Learn What Athletic Directors Do
The duties, benefits and challenges of the position
Athletic directors are steadily in demand because of the variety of sports schools offer, but the ins and outs of these jobs remain unknown to much of the public. So, what exactly does an athletic director do?
Generally, athletic directors oversee all aspects of an athletic program, including hiring coaches, scheduling, budget preparation, promotion, compliance and facility management. So, if you are an organized person who thrives in a position of leadership and enjoys sports, a career as an athletic director may be a good fit for you.
Typical Duties of an Athletic Director
Athletic directors provide guidance and direction for a school’s sports program. They prepare a budget and allocate spending on items like coach’s salaries, team travel, equipment purchases, and facility upkeep. At the high school level, the athletic director typically is a school administrator who provides hands-on leadership in these areas. At the major college level, some of these responsibilities may be delegated, but the athletic director will oversee the process.

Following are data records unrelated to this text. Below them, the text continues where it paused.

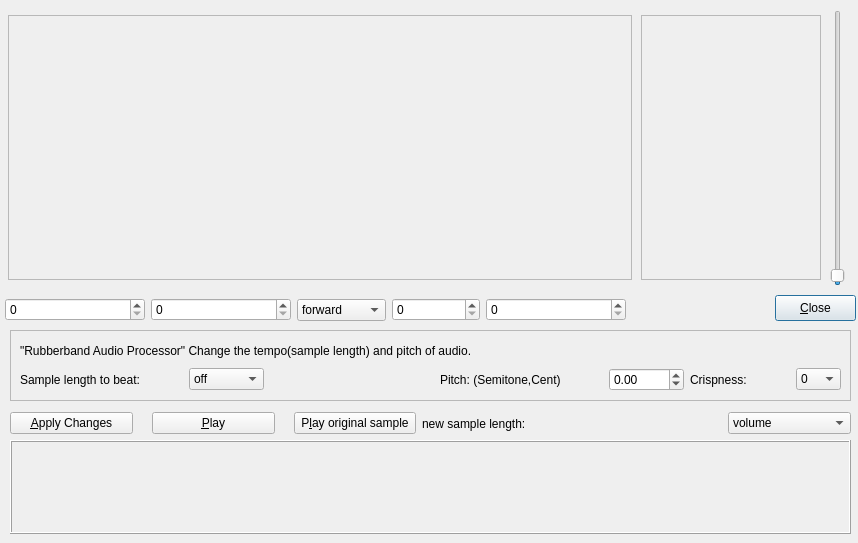
This is gui/src/SampleEditor/SampleEditor_UI.ui in hydrogen-music/hydrogen as Qt 5 draws it before an edit. The edited form follows.
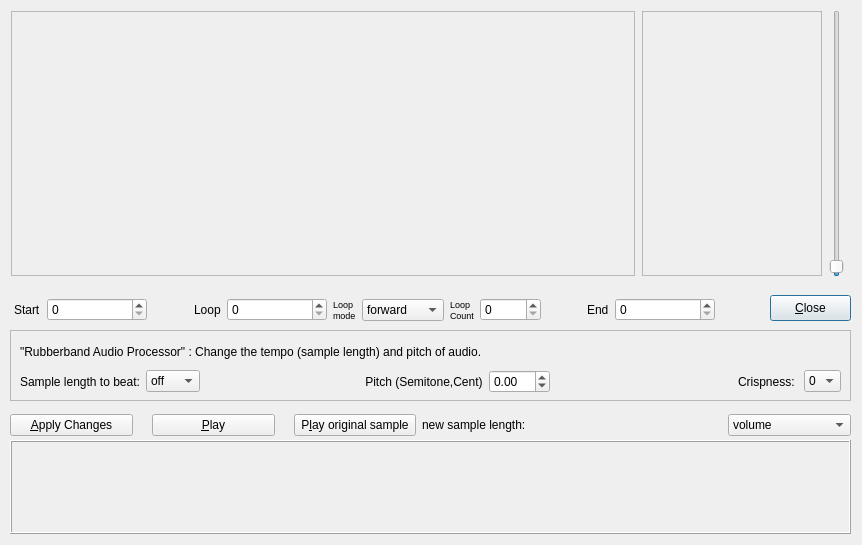
This is the edited form.

Commit message: some layout changes to the Sample Editor window + added some tags

Diff of the .ui file:
```diff
--- a/gui/src/SampleEditor/SampleEditor_UI.ui
+++ b/gui/src/SampleEditor/SampleEditor_UI.ui
@@ -6,8 +6,8 @@
    <rect>
     <x>0</x>
     <y>0</y>
-    <width>858</width>
-    <height>543</height>
+    <width>862</width>
+    <height>545</height>
    </rect>
   </property>
   <property name="windowTitle">
@@ -35,7 +35,7 @@
   <widget class="QPushButton" name="ClosePushButton">
    <property name="geometry">
     <rect>
-     <x>775</x>
+     <x>770</x>
      <y>295</y>
      <width>81</width>
      <height>26</height>
@@ -48,18 +48,25 @@
   <widget class="QWidget" name="layoutWidget">
    <property name="geometry">
     <rect>
-     <x>5</x>
+     <x>14</x>
      <y>295</y>
-     <width>621</width>
+     <width>701</width>
      <height>30</height>
     </rect>
    </property>
    <layout class="QHBoxLayout" name="spinboxesLayout">
+    <item>
+     <widget class="QLabel" name="label_Start">
+      <property name="text">
+       <string>Start</string>
+      </property>
+     </widget>
+    </item>
     <item>
      <widget class="QSpinBox" name="StartFrameSpinBox">
       <property name="minimumSize">
        <size>
-        <width>140</width>
+        <width>100</width>
         <height>0</height>
        </size>
       </property>
@@ -71,11 +78,31 @@
       </property>
      </widget>
     </item>
+    <item>
+     <spacer name="horizontalSpacer_3">
+      <property name="orientation">
+       <enum>Qt::Horizontal</enum>
+      </property>
+      <property name="sizeHint" stdset="0">
+       <size>
+        <width>40</width>
+        <height>20</height>
+       </size>
+      </property>
+     </spacer>
+    </item>
+    <item>
+     <widget class="QLabel" name="label_Loop">
+      <property name="text">
+       <string>Loop</string>
+      </property>
+     </widget>
+    </item>
     <item>
      <widget class="QSpinBox" name="LoopFrameSpinBox">
       <property name="minimumSize">
        <size>
-        <width>140</width>
+        <width>100</width>
         <height>0</height>
        </size>
       </property>
@@ -87,6 +114,18 @@
       </property>
      </widget>
     </item>
+    <item>
+     <widget class="QLabel" name="label_LoopMode">
+      <property name="text">
+       <string>&lt;!DOCTYPE HTML PUBLIC &quot;-//W3C//DTD HTML 4.0//EN&quot; &quot;http://www.w3.org/TR/REC-html40/strict.dtd&quot;&gt;
+&lt;html&gt;&lt;head&gt;&lt;meta name=&quot;qrichtext&quot; content=&quot;1&quot; /&gt;&lt;style type=&quot;text/css&quot;&gt;
+p, li { white-space: pre-wrap; }
+&lt;/style&gt;&lt;/head&gt;&lt;body style=&quot; font-family:'Sans'; font-size:8pt; font-weight:400; font-style:normal;&quot;&gt;
+&lt;p style=&quot; margin-top:0px; margin-bottom:0px; margin-left:0px; margin-right:0px; -qt-block-indent:0; text-indent:0px;&quot;&gt;&lt;span style=&quot; font-size:7pt;&quot;&gt;Loop&lt;/span&gt;&lt;/p&gt;
+&lt;p style=&quot; margin-top:0px; margin-bottom:0px; margin-left:0px; margin-right:0px; -qt-block-indent:0; text-indent:0px;&quot;&gt;&lt;span style=&quot; font-size:7pt;&quot;&gt;mode&lt;/span&gt;&lt;/p&gt;&lt;/body&gt;&lt;/html&gt;</string>
+      </property>
+     </widget>
+    </item>
     <item>
      <widget class="QComboBox" name="ProcessingTypeComboBox">
       <property name="minimumSize">
@@ -115,6 +154,18 @@
       </item>
      </widget>
     </item>
+    <item>
+     <widget class="QLabel" name="label_LoopCount">
+      <property name="text">
+       <string>&lt;!DOCTYPE HTML PUBLIC &quot;-//W3C//DTD HTML 4.0//EN&quot; &quot;http://www.w3.org/TR/REC-html40/strict.dtd&quot;&gt;
+&lt;html&gt;&lt;head&gt;&lt;meta name=&quot;qrichtext&quot; content=&quot;1&quot; /&gt;&lt;style type=&quot;text/css&quot;&gt;
+p, li { white-space: pre-wrap; }
+&lt;/style&gt;&lt;/head&gt;&lt;body style=&quot; font-family:'Sans'; font-size:8pt; font-weight:400; font-style:normal;&quot;&gt;
+&lt;p style=&quot; margin-top:0px; margin-bottom:0px; margin-left:0px; margin-right:0px; -qt-block-indent:0; text-indent:0px;&quot;&gt;&lt;span style=&quot; font-size:7pt;&quot;&gt;Loop&lt;/span&gt;&lt;/p&gt;
+&lt;p style=&quot; margin-top:0px; margin-bottom:0px; margin-left:0px; margin-right:0px; -qt-block-indent:0; text-indent:0px;&quot;&gt;&lt;span style=&quot; font-size:7pt;&quot;&gt;Count&lt;/span&gt;&lt;/p&gt;&lt;/body&gt;&lt;/html&gt;</string>
+      </property>
+     </widget>
+    </item>
     <item>
      <widget class="QSpinBox" name="LoopCountSpinBox">
       <property name="minimumSize">
@@ -134,11 +185,31 @@
       </property>
      </widget>
     </item>
+    <item>
+     <spacer name="horizontalSpacer_4">
+      <property name="orientation">
+       <enum>Qt::Horizontal</enum>
+      </property>
+      <property name="sizeHint" stdset="0">
+       <size>
+        <width>40</width>
+        <height>20</height>
+       </size>
+      </property>
+     </spacer>
+    </item>
+    <item>
+     <widget class="QLabel" name="label_End">
+      <property name="text">
+       <string>End</string>
+      </property>
+     </widget>
+    </item>
     <item>
      <widget class="QSpinBox" name="EndFrameSpinBox">
       <property name="minimumSize">
        <size>
-        <width>140</width>
+        <width>100</width>
         <height>0</height>
        </size>
       </property>
@@ -155,10 +226,10 @@
   <widget class="QWidget" name="layoutWidget_2">
    <property name="geometry">
     <rect>
-     <x>5</x>
+     <x>10</x>
      <y>10</y>
-     <width>843</width>
-     <height>276</height>
+     <width>836</width>
+     <height>267</height>
     </rect>
    </property>
    <layout class="QHBoxLayout" name="mainSampleViewLayout">
@@ -236,20 +307,20 @@
    <property name="frameShadow">
     <enum>QFrame::Raised</enum>
    </property>
-   <widget class="QWidget" name="">
+   <widget class="QWidget" name="layoutWidget">
     <property name="geometry">
      <rect>
       <x>10</x>
       <y>10</y>
       <width>821</width>
-      <height>51</height>
+      <height>53</height>
      </rect>
     </property>
     <layout class="QVBoxLayout" name="verticalLayout">
      <item>
       <widget class="QLabel" name="rubberbandLabel">
        <property name="text">
-        <string>&quot;Rubberband Audio Processor&quot; Change the tempo(sample length) and pitch of audio. </string>
+        <string>&quot;Rubberband Audio Processor&quot; : Change the tempo (sample length) and pitch of audio.</string>
        </property>
       </widget>
      </item>
@@ -486,7 +557,7 @@
        <item>
         <widget class="QLabel" name="pitchlabel">
          <property name="text">
-          <string>Pitch: (Semitone,Cent)</string>
+          <string> Pitch (Semitone,Cent)</string>
          </property>
         </widget>
        </item>
@@ -517,6 +588,19 @@
        </item>
        <item>
         <layout class="QHBoxLayout" name="horizontalLayout">
+         <item>
+          <spacer name="horizontalSpacer_5">
+           <property name="orientation">
+            <enum>Qt::Horizontal</enum>
+           </property>
+           <property name="sizeHint" stdset="0">
+            <size>
+             <width>40</width>
+             <height>20</height>
+            </size>
+           </property>
+          </spacer>
+         </item>
          <item>
           <widget class="QLabel" name="r_c_label">
            <property name="maximumSize">
@@ -599,13 +683,13 @@
     </layout>
    </widget>
   </widget>
-  <widget class="QWidget" name="">
+  <widget class="QWidget" name="layoutWidget">
    <property name="geometry">
     <rect>
      <x>10</x>
      <y>410</y>
      <width>841</width>
-     <height>27</height>
+     <height>30</height>
     </rect>
    </property>
    <layout class="QHBoxLayout" name="horizontalLayout_3">
```
Left out of the diff: 18 changed lines with no effect on the pictures.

Athletic directors also coordinate with coaches about the scheduling of games and practices. They collaborate with conferences and leagues about scheduling issues as well. They also speak with league officials about subjects such as post-season play. Within an athletic program, directors may have to decide how to allocate time for a field, court, or weight room.
The athletic director often provides guidance for coaches. At the major college level, the hiring of coaches is a key responsibility of athletic directors. This responsibility is oft subject to public scrutiny.
Athletic directors work with coaches and perhaps a travel coordinator to plan trips. They also coordinate officials and umpires at games and budget for their pay. Typically, athletic directors file reports on the status of each team and its successes and shortcomings. They may mediate any disputes between athletes and coaches or between coaches.
Athletic directors at the high school level work with other school administrators to assure student-athletes are academically eligible for a given sport. They carry out this responsibility at the college level as well. At colleges, they also typically work with a compliance officer to make sure a program is acting within conference and NCAA (or other association) rules.
Preparation for the Job
At the high school and middle school level, athletic directors typically begin their careers as coaches and teachers. They may retain a coaching or teaching position, but in high school, the role tends to be a full-time job.
Athletic directors usually have a bachelor’s degree in education, physical education or a related field. They may go on to earn a master’s degree in education administration or perhaps sports management. While sports management graduates often pursue jobs at the college and professional level, a study by Old Dominion University determined high school athletic director jobs are a good fit for sports management program graduates.
In that study, respondents listed the development of the following skills as important: planning and organizing skills, knowledge of legal liability, public relations, oral and written communication skills, and skills in staffing and hiring. There are numerous sports management schools that prepare students for administrative positions, like an athletic director, at the college level.
Benefits of the Position
Athletic directors typically enjoy working with coaches and athletes to help teams reach their potential. Whereas coaches carry out the day-to-day preparation of teams, athletic directors take pride in the behind-the-scenes work, which puts teams in a position to succeed.
Athletic directors should enjoy being in a leadership position. They sometimes even move into positions with a conference or league office. They may receive some level of public recognition, but not as much as a successful coach. Many athletic directors in both colleges and high schools oversee the strategic plan for the athletic department. Therefore, an ability to form a long-term vision and communicate it to other administrators, donors, students and the public is a key responsibility.
Challenges Athletic Directors Face
Athletic directors must keep track of quickly changing rules. They must have the interpersonal skills necessary to work well with coaches in their program as well as school leaders and the public. At the high school level, athletic directors may also have to address the concerns of parents. At the college level, athletic directors can become the focus of media scrutiny.
If those challenges weren't enough, athletic directors must learn to run an effective program under budget constraints. While being an athletic director can be a rewarding job for the right person, it requires fortitude, perseverance and the ability to work well under stress.